What to do:
Where the word "Identifier" appears in a line below, copy the whole line.

Stored records
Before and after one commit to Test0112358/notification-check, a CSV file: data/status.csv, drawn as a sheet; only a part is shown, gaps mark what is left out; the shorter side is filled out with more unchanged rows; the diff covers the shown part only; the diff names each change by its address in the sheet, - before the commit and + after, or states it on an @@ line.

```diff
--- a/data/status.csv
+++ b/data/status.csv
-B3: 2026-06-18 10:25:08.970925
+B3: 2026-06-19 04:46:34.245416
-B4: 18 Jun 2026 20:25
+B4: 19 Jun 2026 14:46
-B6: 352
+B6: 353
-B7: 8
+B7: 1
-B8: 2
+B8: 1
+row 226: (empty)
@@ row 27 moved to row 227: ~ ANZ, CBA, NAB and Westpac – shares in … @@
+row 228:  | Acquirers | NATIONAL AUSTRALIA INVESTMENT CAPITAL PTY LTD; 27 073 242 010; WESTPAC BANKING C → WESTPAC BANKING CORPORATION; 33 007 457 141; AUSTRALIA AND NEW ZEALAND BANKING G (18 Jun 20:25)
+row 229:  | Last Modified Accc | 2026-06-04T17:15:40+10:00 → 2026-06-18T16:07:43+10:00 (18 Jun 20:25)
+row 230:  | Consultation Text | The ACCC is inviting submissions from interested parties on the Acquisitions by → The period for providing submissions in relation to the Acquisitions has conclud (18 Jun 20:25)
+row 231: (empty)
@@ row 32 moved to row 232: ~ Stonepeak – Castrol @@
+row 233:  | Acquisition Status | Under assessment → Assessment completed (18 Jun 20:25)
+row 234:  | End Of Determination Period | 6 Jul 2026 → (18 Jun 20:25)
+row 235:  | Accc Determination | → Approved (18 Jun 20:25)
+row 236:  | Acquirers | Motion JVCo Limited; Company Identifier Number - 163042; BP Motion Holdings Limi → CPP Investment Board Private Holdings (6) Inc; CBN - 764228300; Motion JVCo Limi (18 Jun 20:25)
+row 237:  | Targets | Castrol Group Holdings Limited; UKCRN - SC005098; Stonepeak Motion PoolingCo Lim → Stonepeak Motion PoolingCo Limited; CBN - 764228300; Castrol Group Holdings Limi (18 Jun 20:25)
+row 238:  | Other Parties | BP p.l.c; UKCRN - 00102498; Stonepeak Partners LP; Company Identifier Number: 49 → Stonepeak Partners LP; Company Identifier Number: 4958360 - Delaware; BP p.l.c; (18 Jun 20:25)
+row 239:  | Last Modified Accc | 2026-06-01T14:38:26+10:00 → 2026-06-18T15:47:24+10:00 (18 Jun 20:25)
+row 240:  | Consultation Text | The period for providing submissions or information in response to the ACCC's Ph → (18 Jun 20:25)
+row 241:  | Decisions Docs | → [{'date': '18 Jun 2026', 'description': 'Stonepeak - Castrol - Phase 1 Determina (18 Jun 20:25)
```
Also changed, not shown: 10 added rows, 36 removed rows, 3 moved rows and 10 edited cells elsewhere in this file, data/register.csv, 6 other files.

The completed task:
+row 236:  | Acquirers | Motion JVCo Limited; Company Identifier Number - 163042; BP Motion Holdings Limi → CPP Investment Board Private Holdings (6) Inc; CBN - 764228300; Motion JVCo Limi (18 Jun 20:25)
+row 238:  | Other Parties | BP p.l.c; UKCRN - 00102498; Stonepeak Partners LP; Company Identifier Number: 49 → Stonepeak Partners LP; Company Identifier Number: 4958360 - Delaware; BP p.l.c; (18 Jun 20:25)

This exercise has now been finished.